10:00 - 10:30 | Coffee Break (TCPL Foyer) |

10:30 - 11:30 |
Alex Wright: Spheres in the curve graph and linear connectivity of the Gromov boundary ↓ For a vertex c and an integer radius $r$, the sphere $S_r(c)$ is the induced graph on the set of vertices of distance $r$ from $c$. We will show that spheres in the curve graph are typically connected, and discuss connectivity properties of the Gromov boundary. We will also explain the motivation and context for this work. (TCPL 201) |

11:30 - 13:00 |
Lunch ↓ |

14:00 - 15:00 |
Wenyuan Yang: Uniform exponential growth for groups with proper product actions on hyperbolic spaces ↓ Uniform exponential growth of finitely generated groups has been a classical problem in geometric group theory. In recent years, there is an increasing interest in understanding the product set growth, which could be thought of as a stronger version of uniform exponential growth. In this talk, I will discuss these two problems, provided that the finitely generated group under consideration acts properly on a finite product of hyperbolic spaces. Under the assumption of coarsely dense orbits or shadowing property on factors, we prove that any finitely generated non-virtually abelian subgroup has uniform exponential growth. These assumptions are full-filled in many hierarchically hyperbolic groups, including mapping class groups, specially cubulated groups and BMW groups. Via a weakly acylindrical action on each factor, we are able to classify subgroups with product set growth in any group acting discretely on a simply connected manifold with pinched negative curvature, and in groups acting acylindrically on trees, and in 3-manifold groups. This is based on a joint work with Renxing Wan (PKU). (TCPL 201) |

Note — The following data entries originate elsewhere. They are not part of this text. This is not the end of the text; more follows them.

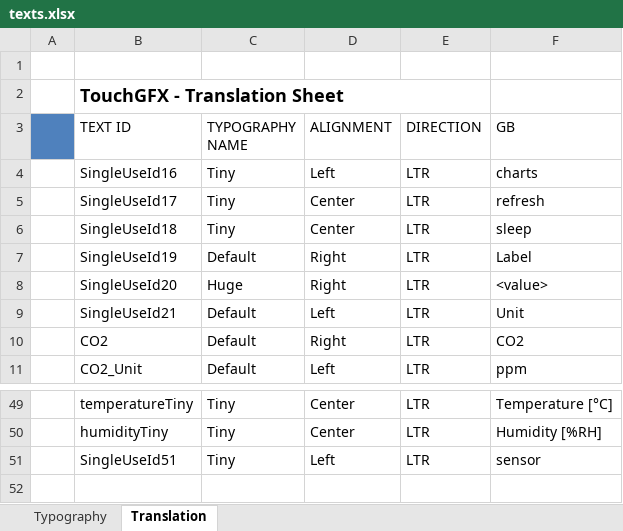
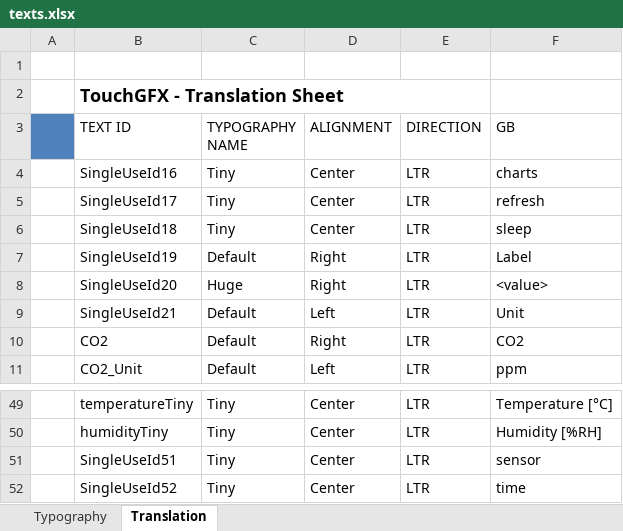
Before and after one commit to jakubprzybytek/Environmental-Sensors, an Excel workbook: STM32CubeIDE/EnvSensor/TouchGFX/assets/texts/texts.xlsx, sheet Translation, drawn as a sheet; only a part is shown, gaps mark what is left out; values as stored, in another font and other column widths than the file's, no borders; the diff names each change by its address in the sheet, - before the commit and + after, or states it on an @@ line.

```diff
--- a/STM32CubeIDE/EnvSensor/TouchGFX/assets/texts/texts.xlsx (sheet Translation)
+++ b/STM32CubeIDE/EnvSensor/TouchGFX/assets/texts/texts.xlsx (sheet Translation)
-D4 (ALIGNMENT): Left
+D4 (ALIGNMENT): Center
-D51 (ALIGNMENT): Left
+D51 (ALIGNMENT): Center
+row 52:  | SingleUseId52 | Tiny | Center | LTR | time
```
Also changed, not shown: 25 other files.
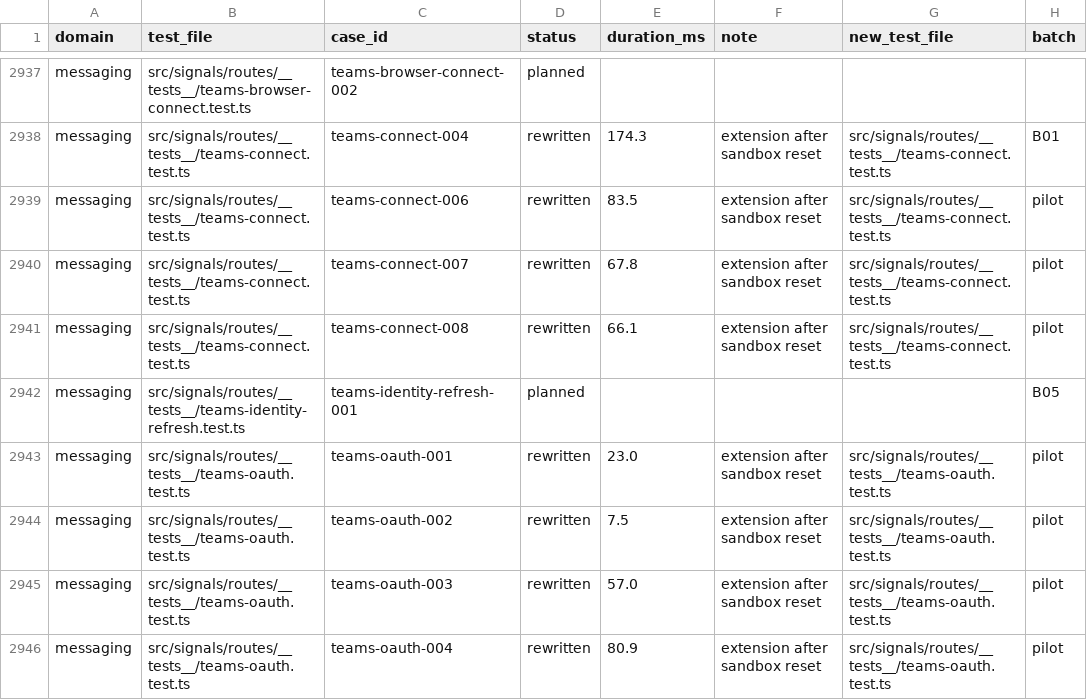
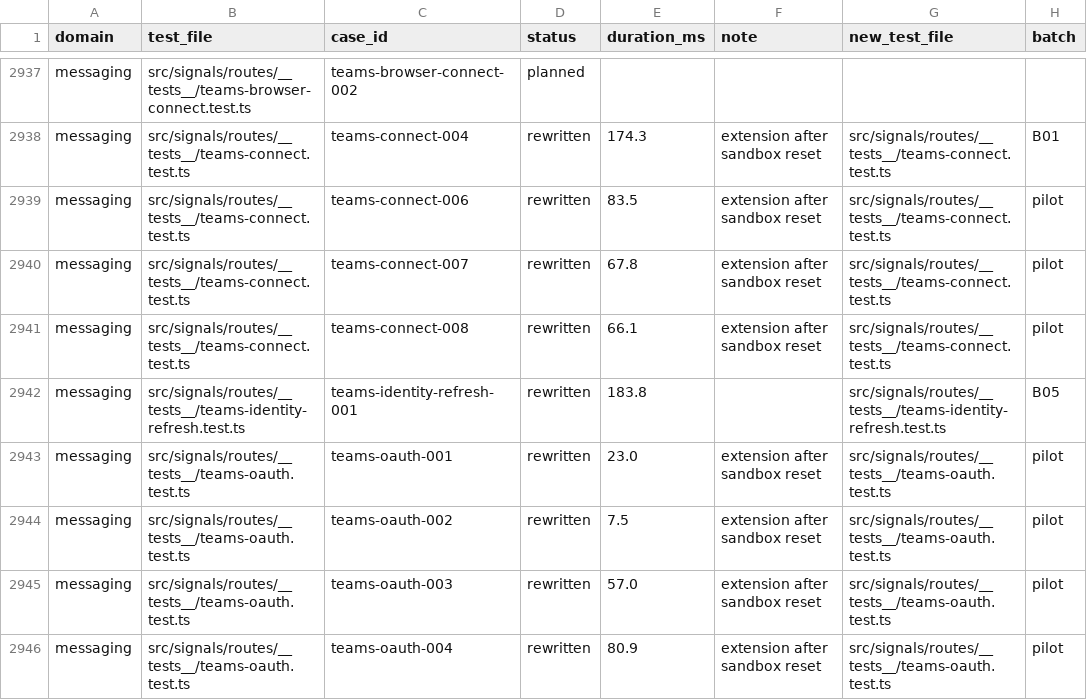
Before and after one commit to okou-ai/okou, a TSV file: turbo/apps/api/test-rebuild/rewrite.tsv, drawn as a sheet; only a part is shown, gaps mark what is left out.

```diff
--- a/turbo/apps/api/test-rebuild/rewrite.tsv
+++ b/turbo/apps/api/test-rebuild/rewrite.tsv
@@ -2941,3 +2941,3 @@ messaging	src/signals/routes/__tests__/teams-connect.test.ts	teams-connect-007	r
 messaging	src/signals/routes/__tests__/teams-connect.test.ts	teams-connect-008	rewritten	66.1	extension after sandbox reset	src/signals/routes/__tests__/teams-connect.test.ts	pilot
-messaging	src/signals/routes/__tests__/teams-identity-refresh.test.ts	teams-identity-refresh-001	planned				B05
+messaging	src/signals/routes/__tests__/teams-identity-refresh.test.ts	teams-identity-refresh-001	rewritten	183.8		src/signals/routes/__tests__/teams-identity-refresh.test.ts	B05
 messaging	src/signals/routes/__tests__/teams-oauth.test.ts	teams-oauth-001	rewritten	23.0	extension after sandbox reset	src/signals/routes/__tests__/teams-oauth.test.ts	pilot
```
Also changed, not shown: 2 other files.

15:00 - 15:30 | Coffee Break (TCPL Foyer) |

15:30 - 16:30 |
Mahan Mj: Hyperbolic commensurations and infinite hierarchies ↓ We shall start with a recent theorem (joint with Nir Lazarovich and Alex Margolis) that states the following: Let $H < G$ be an infinite commensurated hyperbolic subgroup of infinite index in a hyperbolic group. Then H is virtually a free product of surface and free groups. This leads us to the study of the abstract commensurator group $\text{Comm}(H)$ of surface groups $H$. The rest of the talk will be a survey of what is known, going back to the work of Sullivan, Biswas, Nag, Penner, Saric and others. It turns out that $\text{Comm}(H)$ naturally acts on spaces that admit a "hierarchically hyperbolic structure with an infinite hierarchy" (TCPL 201) |

16:30 - 17:30 | Discussion: New Examples and Obstructions (Online) |

17:30 - 19:30 |
Dinner ↓ |

Friday, May 31 | |
---|---|

07:00 - 08:45 |
Breakfast ↓ |

10:00 - 10:30 | Coffee Break (TCPL Foyer) |

10:30 - 11:00 |
Checkout by 11AM ↓ 5-day workshop participants are welcome to use BIRS facilities (TCPL ) until 3 pm on Friday, although participants are still required to checkout of the guest rooms by 11AM. (Front Desk - Professional Development Centre) |

12:00 - 13:30 | Lunch from 11:30 to 13:30 (Vistas Dining Room) |